-- Opening Marker --

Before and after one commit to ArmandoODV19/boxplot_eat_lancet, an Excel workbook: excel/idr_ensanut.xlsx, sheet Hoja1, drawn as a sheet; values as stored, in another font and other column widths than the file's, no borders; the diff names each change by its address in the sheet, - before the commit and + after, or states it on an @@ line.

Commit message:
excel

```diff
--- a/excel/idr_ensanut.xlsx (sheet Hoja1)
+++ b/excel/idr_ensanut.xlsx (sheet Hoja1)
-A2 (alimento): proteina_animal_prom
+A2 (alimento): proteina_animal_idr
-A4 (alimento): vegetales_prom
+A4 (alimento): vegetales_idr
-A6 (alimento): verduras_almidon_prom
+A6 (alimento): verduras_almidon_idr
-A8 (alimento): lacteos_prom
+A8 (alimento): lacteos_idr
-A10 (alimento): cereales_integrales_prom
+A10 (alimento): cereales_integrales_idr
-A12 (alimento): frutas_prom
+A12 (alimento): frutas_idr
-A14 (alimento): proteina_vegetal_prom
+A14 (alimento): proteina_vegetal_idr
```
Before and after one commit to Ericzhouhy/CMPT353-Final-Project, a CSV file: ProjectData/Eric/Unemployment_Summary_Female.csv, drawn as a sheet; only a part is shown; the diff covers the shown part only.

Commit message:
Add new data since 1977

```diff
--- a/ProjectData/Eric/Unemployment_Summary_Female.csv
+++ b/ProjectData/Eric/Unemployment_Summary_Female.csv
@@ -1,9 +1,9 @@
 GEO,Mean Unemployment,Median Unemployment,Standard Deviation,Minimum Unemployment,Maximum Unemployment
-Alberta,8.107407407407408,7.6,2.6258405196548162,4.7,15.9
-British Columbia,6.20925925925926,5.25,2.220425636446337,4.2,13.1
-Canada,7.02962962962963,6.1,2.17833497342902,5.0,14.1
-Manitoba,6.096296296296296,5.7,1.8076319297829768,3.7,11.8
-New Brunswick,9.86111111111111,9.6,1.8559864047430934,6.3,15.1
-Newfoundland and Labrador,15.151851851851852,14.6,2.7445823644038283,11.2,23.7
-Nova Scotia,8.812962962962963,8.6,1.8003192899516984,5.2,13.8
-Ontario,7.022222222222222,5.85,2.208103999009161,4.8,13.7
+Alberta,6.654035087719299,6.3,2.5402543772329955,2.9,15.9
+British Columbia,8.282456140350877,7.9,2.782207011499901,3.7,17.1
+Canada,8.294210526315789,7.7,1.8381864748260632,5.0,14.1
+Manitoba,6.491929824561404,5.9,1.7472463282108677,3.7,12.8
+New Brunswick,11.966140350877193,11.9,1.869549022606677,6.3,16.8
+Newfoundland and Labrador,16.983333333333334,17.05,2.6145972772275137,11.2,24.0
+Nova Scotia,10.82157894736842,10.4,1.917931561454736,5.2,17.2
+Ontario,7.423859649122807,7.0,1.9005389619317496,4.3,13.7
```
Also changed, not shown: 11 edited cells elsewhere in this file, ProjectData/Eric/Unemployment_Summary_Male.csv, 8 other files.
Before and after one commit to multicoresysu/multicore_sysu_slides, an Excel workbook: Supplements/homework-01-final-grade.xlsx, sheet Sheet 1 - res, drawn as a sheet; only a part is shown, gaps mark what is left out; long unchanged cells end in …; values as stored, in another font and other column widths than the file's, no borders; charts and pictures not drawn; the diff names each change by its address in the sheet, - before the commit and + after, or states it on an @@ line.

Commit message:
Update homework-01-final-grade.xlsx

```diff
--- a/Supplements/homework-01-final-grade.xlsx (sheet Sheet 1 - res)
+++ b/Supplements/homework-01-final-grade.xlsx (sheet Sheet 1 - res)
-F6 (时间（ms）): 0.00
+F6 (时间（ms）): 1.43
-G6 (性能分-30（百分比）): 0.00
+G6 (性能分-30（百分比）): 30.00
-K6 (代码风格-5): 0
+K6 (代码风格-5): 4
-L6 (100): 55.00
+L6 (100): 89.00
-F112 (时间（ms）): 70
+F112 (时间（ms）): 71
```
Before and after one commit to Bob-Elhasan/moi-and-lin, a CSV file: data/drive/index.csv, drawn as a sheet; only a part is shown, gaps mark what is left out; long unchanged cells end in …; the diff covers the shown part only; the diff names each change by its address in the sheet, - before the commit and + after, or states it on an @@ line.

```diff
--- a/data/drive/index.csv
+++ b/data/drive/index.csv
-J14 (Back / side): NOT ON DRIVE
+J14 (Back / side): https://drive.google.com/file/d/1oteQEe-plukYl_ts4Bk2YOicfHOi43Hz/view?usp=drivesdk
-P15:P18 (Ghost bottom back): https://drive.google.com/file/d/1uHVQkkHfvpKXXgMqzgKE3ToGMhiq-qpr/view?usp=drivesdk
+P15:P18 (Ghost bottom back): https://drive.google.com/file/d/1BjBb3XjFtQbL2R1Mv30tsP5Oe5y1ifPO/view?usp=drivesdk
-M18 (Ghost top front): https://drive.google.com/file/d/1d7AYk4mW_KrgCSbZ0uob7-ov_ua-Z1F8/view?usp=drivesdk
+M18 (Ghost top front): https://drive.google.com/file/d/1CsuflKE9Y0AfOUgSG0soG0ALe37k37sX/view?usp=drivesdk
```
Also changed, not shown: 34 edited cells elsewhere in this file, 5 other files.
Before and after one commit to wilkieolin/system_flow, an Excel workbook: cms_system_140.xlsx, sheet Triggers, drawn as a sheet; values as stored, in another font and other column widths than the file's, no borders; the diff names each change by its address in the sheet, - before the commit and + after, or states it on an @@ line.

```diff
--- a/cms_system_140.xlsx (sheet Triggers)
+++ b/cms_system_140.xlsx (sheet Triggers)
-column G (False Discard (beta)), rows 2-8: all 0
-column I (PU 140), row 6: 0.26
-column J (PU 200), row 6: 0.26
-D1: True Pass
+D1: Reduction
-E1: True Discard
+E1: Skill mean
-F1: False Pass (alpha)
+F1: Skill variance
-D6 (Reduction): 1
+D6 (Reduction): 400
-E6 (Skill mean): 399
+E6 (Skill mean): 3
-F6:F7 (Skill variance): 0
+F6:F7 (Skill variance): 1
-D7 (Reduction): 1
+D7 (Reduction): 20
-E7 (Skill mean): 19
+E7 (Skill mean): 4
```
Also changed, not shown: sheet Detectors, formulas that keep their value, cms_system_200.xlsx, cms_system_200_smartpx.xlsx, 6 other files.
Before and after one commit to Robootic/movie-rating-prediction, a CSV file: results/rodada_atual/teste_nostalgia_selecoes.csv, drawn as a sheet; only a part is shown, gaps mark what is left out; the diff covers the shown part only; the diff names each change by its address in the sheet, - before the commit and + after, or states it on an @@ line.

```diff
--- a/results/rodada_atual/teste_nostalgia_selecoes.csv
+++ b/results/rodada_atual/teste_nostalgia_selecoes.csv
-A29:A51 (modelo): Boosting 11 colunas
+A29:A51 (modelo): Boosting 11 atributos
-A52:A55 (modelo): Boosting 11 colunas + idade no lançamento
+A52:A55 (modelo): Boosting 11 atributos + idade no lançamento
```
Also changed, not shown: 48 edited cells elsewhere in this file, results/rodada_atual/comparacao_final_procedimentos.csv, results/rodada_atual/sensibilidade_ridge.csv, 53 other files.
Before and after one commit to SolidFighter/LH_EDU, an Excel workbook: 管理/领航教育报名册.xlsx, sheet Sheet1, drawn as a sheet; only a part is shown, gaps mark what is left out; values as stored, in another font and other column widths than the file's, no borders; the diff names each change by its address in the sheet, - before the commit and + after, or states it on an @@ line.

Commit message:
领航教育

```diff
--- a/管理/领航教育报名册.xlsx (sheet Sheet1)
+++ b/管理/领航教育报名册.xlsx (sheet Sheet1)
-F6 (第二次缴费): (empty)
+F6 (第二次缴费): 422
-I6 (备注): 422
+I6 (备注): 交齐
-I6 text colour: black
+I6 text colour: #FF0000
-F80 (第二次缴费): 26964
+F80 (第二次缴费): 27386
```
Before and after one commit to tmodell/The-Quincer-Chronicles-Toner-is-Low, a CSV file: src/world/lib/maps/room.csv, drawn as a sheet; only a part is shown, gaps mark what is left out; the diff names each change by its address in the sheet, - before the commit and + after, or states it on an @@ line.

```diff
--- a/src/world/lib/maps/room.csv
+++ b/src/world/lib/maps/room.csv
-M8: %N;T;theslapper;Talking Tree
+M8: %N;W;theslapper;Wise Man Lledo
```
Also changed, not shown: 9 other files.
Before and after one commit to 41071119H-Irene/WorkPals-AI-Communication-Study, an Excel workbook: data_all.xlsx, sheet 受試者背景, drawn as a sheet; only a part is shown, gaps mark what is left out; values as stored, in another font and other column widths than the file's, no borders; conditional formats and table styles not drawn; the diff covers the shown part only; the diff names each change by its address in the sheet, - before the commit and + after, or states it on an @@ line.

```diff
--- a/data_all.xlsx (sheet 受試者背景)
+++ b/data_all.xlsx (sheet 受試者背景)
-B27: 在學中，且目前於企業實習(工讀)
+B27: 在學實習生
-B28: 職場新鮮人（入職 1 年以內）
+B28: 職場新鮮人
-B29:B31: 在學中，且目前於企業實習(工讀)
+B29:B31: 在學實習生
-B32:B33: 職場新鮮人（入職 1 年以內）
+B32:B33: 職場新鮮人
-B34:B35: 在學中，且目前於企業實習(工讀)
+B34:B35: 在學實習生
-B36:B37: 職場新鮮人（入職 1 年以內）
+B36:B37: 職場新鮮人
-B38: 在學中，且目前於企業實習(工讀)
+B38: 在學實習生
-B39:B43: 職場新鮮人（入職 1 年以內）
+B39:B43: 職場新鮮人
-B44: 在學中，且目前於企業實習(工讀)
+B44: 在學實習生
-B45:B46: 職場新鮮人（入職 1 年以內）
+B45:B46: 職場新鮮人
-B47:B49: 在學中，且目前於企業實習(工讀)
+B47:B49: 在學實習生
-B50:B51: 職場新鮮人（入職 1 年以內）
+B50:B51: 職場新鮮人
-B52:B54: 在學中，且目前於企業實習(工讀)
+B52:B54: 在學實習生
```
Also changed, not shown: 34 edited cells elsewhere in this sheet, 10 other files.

-- Closing Marker --

» WHAT TO WORK ON: Among the lines above, please find those with "Boosting" and copy them.

» RESPONSE AREA:
-A29:A51 (modelo): Boosting 11 colunas
+A29:A51 (modelo): Boosting 11 atributos
-A52:A55 (modelo): Boosting 11 colunas + idade no lançamento
+A52:A55 (modelo): Boosting 11 atributos + idade no lançamento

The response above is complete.